They found that while dementia diagnoses were reliable, they were still highly variable between people.

They found that people with more severe dementia were more likely to be diagnosed than those with milder dementia.

This could mean that people who suffer from Alzheimer’s can be more vulnerable to developing the disease.

The researchers also looked at other factors that may affect how accurately people can diagnose dementia.

People with more frequent comorbidities, such as asthma, had lower rates of dementia diagnosis.

They also found that individuals with more extensive family history of the disorder were more often diagnosed with dementia than those who did not.

And individuals with higher levels of education, as well as those with lower levels of social class, were more frequently diagnosed with the disease than those without.

This may explain how a person with a diagnosis may have been diagnosed earlier, and be more likely not to suffer the disease later.

Professor Lewis said more research was needed to find out exactly how different people with different levels of dementia may react differently to the disease symptoms.

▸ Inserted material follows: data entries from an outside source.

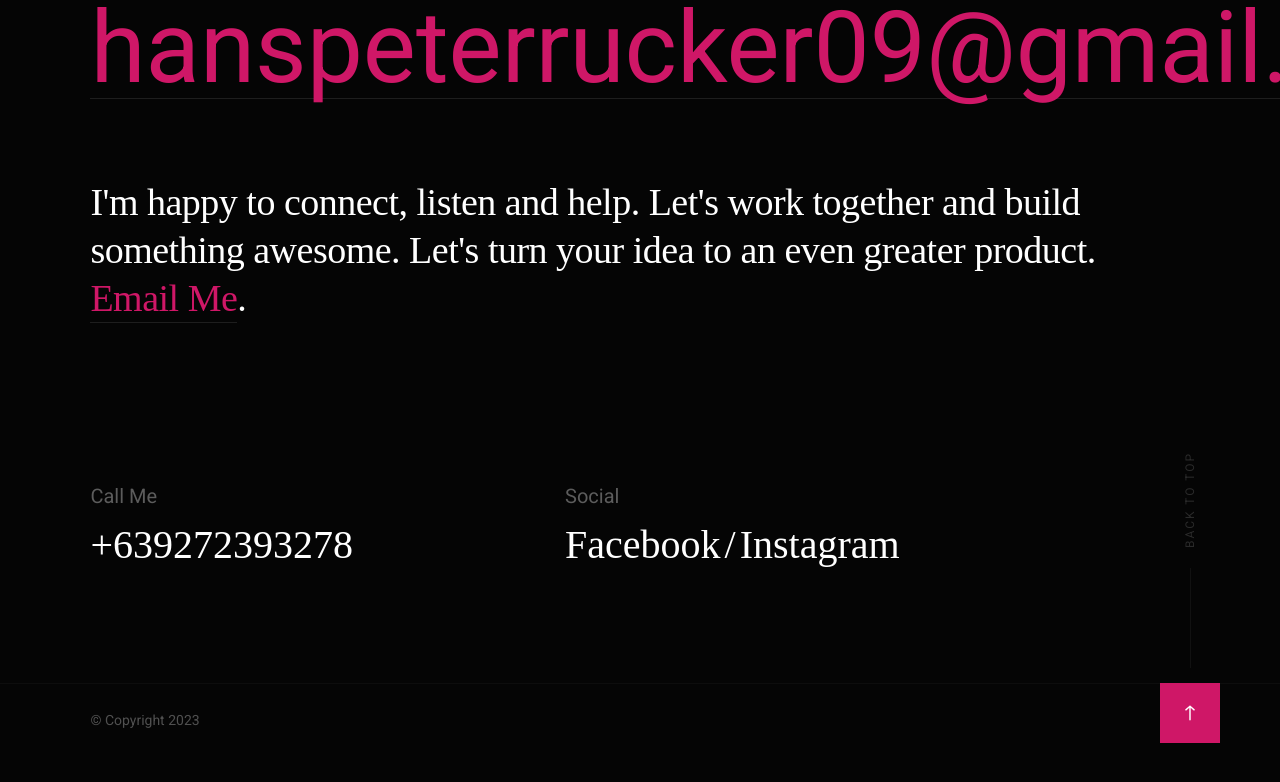
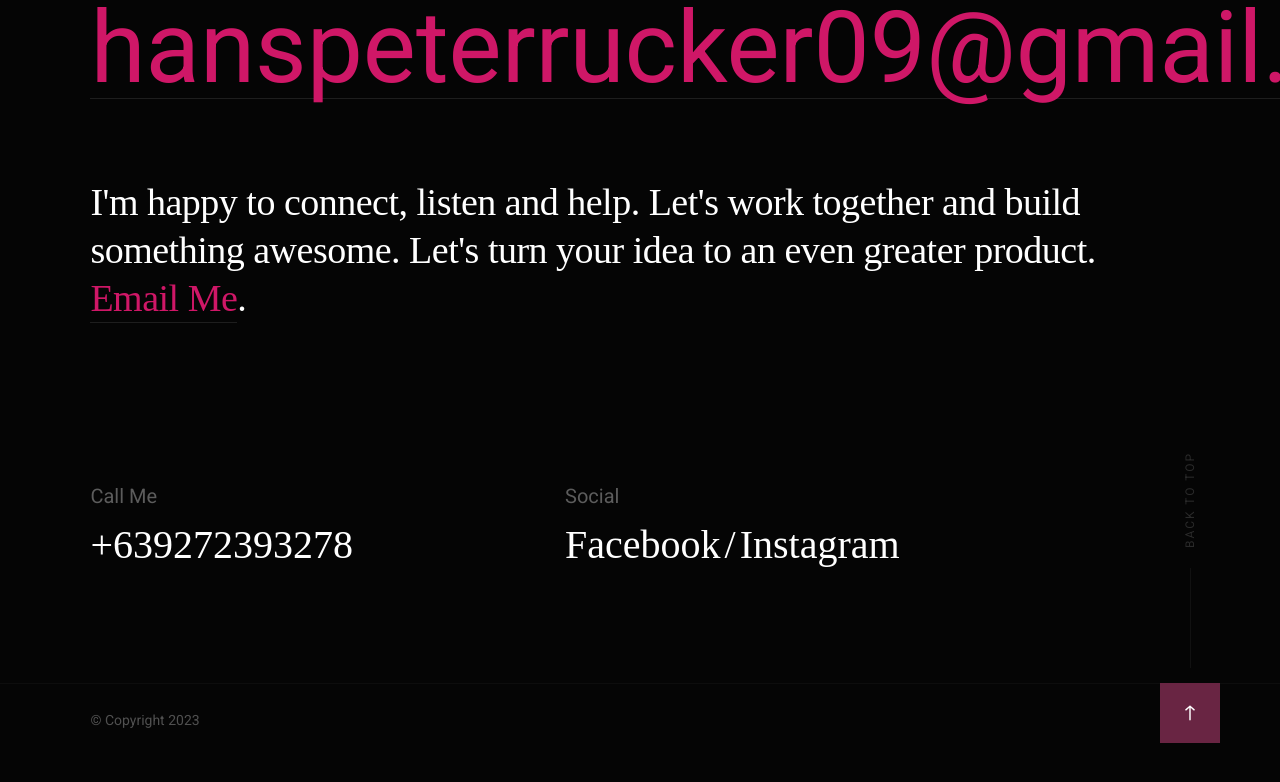
Before and after one commit to HansRucker/Portfolio, a plain HTML site: page Portfolio/mainpage.html in a window 1280 px wide. In both pictures the pointer is over the link 1190 px from the left and 6974 px from the top of the page. Shown: the part 6261-7043 px from the top of the page. Drawn offline with Linux system fonts and the light colour scheme; a web font is replaced by a local one.

Commit message:
f commit

```diff
--- a/Portfolio/css/main.css
+++ b/Portfolio/css/main.css
@@ -3495,7 +3495,7 @@ footer a:visited {
 
 .ss-go-top a:hover,
 .ss-go-top a:focus {
-  background-color: #cf1767;
+  background-color: #692543;
   color: #ffffff;
 }
 
```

He added: “The underlying mechanism behind this difference is that our memories are less accurate than our mental images, and this may explain the variation in dementia diagnoses.”

The study was published in the journal Neurology.

It is not known exactly how much of this variation could be attributed to people being more likely than others to be tested early.

Previous studies have shown that people in older age groups are more likely still to have dementia than younger people.

For example, in the US, people who are diagnosed as adults with Alzheimer, or people with a previous diagnosis of dementia or a family history, are much more likely in later life to have a diagnosis, the BBC reported.

There is some evidence that the risk of dementia increases with time, so it is likely that people diagnosed with a first diagnosis of the condition are more at risk for developing dementia in later years.